If passed, S.B. 1183 would not automatically impose any fees, but allows cities, counties, and regional parks to propose them for the ballot and seek approval from two-thirds of local voters. The new vehicle registration surcharge would be capped at $5.
The original proposed tax was opposed by the California Retailers Association as well as the usual anti-tax organizations, including the Howard Jarvis Taxpayers Association. In addition, the Senate’s Governance and Finance Committee analysis pointed out serious concerns with how a bicycle tax would be administered. It would have necessitated the unfunded creation of a new set of procedures by the Board of Equalization.
A motor vehicle registration fee, on the other hand, could be administered easily by the DMV without having to set up a new system.
“We were looking for a different mechanism to raise the funds,” said Doug Houston, legislative advocate for the East Bay Regional Park District, the sponsor of the bill. “There was consternation about a sales tax on bicycles, a social good, with some advocates asking why we would want to penalize or discourage bike riding.”
The fee was conceived as a way for regional parks to create a stable, if small, source of funds to pay for the maintenance of bike facilities, including paved trails.

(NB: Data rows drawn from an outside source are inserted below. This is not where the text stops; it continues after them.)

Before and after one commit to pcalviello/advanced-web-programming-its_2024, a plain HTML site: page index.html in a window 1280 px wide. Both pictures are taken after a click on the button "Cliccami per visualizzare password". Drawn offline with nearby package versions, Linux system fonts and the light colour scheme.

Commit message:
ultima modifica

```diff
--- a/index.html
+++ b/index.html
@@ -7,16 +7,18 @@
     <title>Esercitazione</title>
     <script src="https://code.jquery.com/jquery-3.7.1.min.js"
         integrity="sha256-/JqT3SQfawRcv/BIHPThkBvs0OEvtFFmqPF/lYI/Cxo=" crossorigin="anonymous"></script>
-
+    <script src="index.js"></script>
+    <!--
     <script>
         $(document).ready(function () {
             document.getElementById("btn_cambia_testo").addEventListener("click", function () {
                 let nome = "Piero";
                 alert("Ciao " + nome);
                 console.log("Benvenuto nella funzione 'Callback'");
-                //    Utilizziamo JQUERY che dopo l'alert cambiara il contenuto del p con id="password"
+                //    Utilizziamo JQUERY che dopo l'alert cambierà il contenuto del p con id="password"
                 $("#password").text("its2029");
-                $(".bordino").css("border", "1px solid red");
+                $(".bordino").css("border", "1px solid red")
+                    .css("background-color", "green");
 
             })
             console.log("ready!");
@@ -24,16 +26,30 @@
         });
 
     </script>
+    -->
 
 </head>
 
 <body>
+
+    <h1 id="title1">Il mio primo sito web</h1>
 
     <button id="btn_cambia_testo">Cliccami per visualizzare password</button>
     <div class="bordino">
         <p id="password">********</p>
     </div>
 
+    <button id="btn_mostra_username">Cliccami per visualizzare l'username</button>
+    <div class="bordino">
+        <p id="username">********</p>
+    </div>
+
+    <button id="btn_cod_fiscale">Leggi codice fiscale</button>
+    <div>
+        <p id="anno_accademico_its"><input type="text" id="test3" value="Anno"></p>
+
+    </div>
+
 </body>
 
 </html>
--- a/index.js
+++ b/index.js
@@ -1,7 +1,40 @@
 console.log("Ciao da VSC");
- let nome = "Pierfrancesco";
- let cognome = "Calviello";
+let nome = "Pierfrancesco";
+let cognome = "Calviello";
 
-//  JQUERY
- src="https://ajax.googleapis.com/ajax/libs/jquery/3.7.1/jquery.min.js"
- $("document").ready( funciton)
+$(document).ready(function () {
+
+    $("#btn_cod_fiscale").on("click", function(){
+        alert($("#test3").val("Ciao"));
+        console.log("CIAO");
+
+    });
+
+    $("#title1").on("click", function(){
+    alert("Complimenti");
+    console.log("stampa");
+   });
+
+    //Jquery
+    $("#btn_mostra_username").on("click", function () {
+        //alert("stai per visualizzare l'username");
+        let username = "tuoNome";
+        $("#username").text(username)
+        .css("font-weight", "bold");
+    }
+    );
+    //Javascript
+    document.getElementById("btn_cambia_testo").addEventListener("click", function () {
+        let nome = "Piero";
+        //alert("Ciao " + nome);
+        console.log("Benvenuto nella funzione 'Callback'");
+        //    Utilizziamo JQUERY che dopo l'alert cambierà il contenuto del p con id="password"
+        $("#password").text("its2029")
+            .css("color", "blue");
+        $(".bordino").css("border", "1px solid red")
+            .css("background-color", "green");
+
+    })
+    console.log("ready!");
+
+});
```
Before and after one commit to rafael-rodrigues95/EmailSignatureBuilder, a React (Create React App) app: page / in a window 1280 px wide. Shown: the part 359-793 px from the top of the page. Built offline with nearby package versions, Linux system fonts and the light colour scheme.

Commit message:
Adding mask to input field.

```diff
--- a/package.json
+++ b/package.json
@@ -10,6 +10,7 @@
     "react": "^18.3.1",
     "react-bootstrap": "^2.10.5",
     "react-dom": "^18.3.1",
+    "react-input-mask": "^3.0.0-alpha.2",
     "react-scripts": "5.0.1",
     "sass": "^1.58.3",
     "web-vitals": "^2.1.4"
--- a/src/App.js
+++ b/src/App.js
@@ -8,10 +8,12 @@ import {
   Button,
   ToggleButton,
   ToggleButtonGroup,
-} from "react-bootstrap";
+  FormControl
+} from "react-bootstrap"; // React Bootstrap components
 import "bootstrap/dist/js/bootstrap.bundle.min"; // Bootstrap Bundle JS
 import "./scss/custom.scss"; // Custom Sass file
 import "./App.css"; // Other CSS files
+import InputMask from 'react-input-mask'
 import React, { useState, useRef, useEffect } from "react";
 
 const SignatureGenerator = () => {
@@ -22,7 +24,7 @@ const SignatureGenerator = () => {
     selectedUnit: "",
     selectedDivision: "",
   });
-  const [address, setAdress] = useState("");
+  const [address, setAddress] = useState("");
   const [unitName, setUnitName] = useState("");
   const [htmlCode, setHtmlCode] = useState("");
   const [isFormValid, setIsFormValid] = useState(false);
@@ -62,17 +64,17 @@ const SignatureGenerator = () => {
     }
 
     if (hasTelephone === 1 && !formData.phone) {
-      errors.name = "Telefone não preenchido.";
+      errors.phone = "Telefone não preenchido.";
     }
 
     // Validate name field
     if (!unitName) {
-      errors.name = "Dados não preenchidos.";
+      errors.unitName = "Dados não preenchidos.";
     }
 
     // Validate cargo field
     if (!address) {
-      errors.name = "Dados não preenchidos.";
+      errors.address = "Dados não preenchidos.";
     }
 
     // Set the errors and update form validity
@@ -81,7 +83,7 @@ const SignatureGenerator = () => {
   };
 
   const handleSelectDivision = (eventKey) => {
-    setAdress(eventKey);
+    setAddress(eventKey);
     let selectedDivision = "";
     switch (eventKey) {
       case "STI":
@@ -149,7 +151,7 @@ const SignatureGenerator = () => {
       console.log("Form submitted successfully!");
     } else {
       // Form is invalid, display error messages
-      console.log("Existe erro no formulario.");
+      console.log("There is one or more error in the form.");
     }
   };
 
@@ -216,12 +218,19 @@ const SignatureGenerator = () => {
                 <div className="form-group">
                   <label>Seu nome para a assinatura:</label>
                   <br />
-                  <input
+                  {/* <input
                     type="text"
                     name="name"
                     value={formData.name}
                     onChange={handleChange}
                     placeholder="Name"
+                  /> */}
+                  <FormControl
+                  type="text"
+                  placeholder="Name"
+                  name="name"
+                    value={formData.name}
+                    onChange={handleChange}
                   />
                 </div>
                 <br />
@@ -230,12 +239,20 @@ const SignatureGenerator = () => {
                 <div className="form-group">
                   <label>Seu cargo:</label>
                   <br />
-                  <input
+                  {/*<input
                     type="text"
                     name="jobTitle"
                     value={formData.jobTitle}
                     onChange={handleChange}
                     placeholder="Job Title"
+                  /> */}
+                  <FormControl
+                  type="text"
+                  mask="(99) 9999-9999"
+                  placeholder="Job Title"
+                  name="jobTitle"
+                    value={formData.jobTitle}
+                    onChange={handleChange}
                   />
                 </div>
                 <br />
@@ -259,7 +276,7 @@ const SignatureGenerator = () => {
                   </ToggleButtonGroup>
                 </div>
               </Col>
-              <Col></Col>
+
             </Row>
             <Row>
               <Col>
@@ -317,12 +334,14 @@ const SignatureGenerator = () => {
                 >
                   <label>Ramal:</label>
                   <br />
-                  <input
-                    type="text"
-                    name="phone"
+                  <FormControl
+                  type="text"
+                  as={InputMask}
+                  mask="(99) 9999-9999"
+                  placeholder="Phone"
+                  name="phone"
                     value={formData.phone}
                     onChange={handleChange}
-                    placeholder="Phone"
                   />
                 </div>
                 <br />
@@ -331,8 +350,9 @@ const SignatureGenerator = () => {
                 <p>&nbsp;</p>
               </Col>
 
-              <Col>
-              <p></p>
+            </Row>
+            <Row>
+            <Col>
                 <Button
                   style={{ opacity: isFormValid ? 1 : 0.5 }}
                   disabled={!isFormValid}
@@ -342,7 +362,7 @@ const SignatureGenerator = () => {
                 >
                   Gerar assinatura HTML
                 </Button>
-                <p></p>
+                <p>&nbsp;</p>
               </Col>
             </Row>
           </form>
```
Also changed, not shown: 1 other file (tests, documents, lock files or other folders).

Robert Doyle, the East Bay Regional Park District’s general manager, said the district has grants to complete ten projects that link existing trails within the system. “But then we have to patrol and maintain them,” he said.